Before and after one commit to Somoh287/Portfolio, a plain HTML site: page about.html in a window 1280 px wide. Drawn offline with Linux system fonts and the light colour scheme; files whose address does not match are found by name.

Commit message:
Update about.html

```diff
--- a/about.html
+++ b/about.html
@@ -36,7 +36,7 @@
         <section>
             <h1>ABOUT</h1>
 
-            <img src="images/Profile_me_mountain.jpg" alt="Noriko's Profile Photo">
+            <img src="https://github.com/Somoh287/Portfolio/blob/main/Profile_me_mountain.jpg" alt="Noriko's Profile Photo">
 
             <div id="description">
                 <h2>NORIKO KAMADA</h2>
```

...

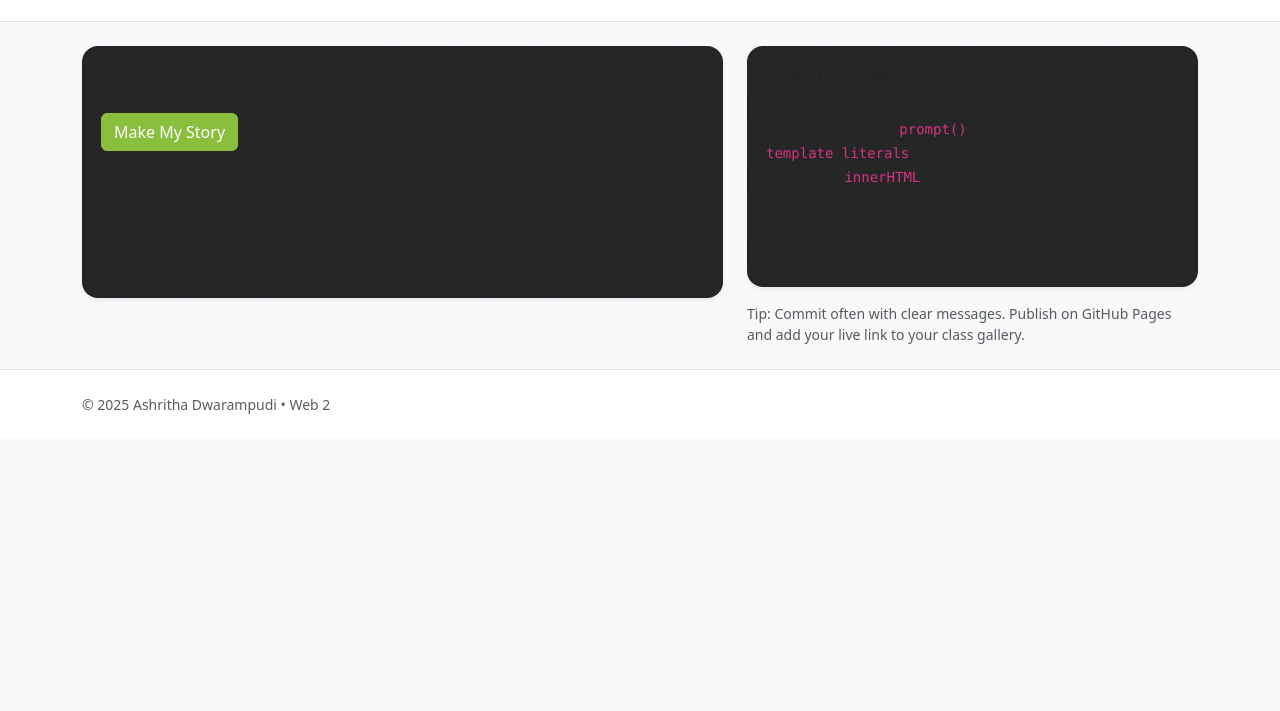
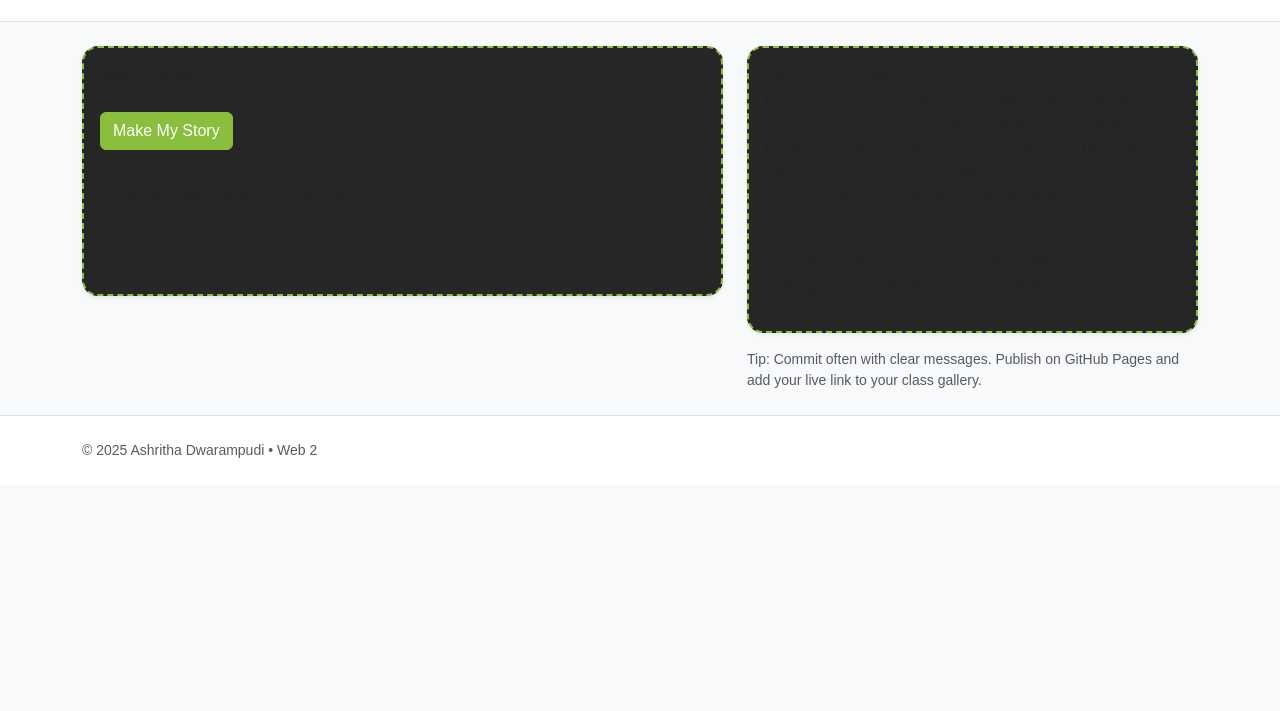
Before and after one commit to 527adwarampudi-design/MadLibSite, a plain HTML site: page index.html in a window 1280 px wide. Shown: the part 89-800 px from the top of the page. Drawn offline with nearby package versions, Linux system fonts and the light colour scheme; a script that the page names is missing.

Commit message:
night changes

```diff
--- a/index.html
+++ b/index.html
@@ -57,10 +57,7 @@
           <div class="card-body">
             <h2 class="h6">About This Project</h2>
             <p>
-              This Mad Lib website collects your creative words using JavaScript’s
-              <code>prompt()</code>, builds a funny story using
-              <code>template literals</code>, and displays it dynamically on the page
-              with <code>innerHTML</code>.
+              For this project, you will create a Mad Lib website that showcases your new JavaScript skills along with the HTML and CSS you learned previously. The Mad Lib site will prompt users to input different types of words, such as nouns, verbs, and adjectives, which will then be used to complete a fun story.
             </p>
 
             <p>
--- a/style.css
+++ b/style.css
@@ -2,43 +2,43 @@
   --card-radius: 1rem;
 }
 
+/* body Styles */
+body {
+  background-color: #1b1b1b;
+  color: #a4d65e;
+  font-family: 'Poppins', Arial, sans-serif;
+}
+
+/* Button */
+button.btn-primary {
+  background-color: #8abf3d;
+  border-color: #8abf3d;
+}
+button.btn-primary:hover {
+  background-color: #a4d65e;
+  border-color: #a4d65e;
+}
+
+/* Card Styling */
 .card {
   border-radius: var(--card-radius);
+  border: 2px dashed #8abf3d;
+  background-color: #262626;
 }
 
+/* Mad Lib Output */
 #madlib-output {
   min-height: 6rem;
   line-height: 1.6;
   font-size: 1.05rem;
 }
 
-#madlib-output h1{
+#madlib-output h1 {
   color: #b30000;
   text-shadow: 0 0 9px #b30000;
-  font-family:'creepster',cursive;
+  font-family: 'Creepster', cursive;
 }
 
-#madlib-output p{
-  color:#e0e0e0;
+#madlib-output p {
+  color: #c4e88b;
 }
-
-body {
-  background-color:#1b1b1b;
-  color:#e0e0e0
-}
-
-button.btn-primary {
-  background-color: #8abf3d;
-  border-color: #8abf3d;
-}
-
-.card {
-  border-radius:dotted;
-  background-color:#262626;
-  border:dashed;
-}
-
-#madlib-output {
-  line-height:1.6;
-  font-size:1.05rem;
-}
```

- **Assignment**
After reading the records above, work out how many lines contain "using" and give that number only.

- **Written solution**
2